GIVEN ENTRIES below:

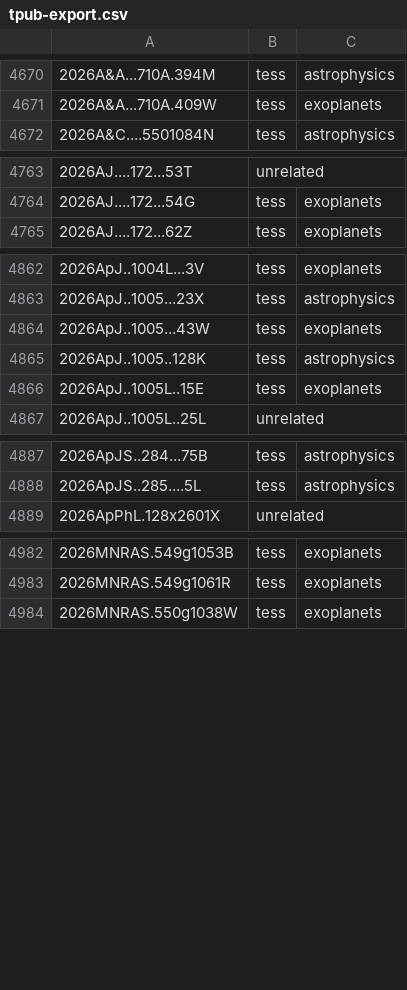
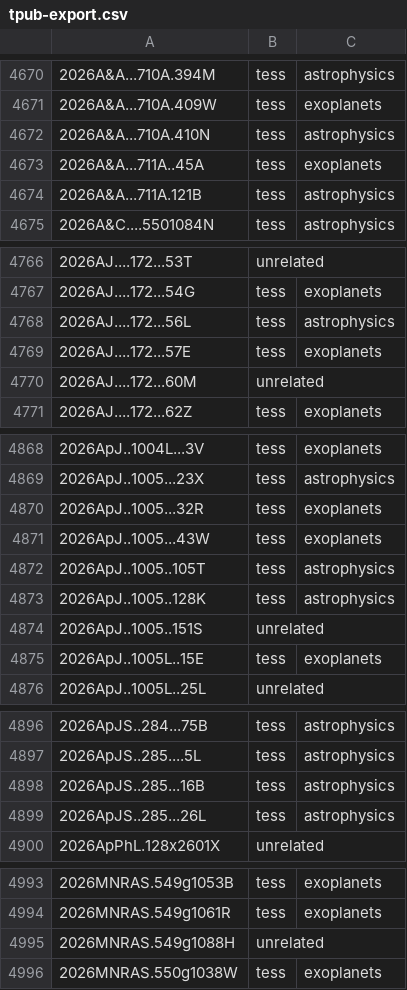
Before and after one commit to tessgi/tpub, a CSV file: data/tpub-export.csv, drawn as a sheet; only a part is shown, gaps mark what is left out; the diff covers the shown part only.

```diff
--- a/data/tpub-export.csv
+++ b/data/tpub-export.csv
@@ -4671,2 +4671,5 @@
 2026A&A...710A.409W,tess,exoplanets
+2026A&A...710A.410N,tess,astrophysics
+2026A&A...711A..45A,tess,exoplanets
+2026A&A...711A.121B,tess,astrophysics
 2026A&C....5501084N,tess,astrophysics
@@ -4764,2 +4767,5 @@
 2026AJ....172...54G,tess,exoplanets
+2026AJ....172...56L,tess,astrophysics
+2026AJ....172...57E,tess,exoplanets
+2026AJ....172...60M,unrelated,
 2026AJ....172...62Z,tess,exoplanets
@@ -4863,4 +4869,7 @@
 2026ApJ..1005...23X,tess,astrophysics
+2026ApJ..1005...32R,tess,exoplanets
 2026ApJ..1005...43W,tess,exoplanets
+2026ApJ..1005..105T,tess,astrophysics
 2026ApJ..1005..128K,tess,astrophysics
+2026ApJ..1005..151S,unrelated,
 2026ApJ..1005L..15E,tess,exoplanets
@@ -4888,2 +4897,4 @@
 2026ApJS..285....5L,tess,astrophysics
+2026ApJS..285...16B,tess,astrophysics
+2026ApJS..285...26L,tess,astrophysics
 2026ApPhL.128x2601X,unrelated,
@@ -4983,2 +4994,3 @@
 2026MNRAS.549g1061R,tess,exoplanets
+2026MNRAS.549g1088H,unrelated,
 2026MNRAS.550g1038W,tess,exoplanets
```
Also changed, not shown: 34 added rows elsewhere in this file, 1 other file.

End of GIVEN ENTRIES.
GIVEN ENTRIES below:

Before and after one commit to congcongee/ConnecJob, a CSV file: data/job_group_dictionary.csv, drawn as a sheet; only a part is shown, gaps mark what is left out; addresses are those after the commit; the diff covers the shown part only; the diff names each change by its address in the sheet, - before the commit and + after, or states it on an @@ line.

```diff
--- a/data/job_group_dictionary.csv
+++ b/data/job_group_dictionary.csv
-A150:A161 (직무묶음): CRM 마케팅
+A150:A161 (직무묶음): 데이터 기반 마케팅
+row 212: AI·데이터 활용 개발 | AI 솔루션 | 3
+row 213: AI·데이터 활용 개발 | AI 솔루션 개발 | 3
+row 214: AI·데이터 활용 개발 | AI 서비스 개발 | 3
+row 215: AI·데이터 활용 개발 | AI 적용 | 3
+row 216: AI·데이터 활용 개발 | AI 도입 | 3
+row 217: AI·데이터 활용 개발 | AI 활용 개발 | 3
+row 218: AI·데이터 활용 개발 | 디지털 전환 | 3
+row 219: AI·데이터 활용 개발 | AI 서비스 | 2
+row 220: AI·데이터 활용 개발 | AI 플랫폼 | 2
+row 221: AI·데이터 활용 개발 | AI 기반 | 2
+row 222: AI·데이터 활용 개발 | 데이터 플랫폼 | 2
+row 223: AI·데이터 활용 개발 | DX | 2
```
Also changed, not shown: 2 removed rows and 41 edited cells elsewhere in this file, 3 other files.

End of GIVEN ENTRIES.

● **TASK PROMPT**:
Every line of the entries that includes "unrelated" must be copied into the answer.

● **ANSWER SPACE**:
+2026AJ....172...60M,unrelated,
+2026ApJ..1005..151S,unrelated,
 2026ApPhL.128x2601X,unrelated,
+2026MNRAS.549g1088H,unrelated,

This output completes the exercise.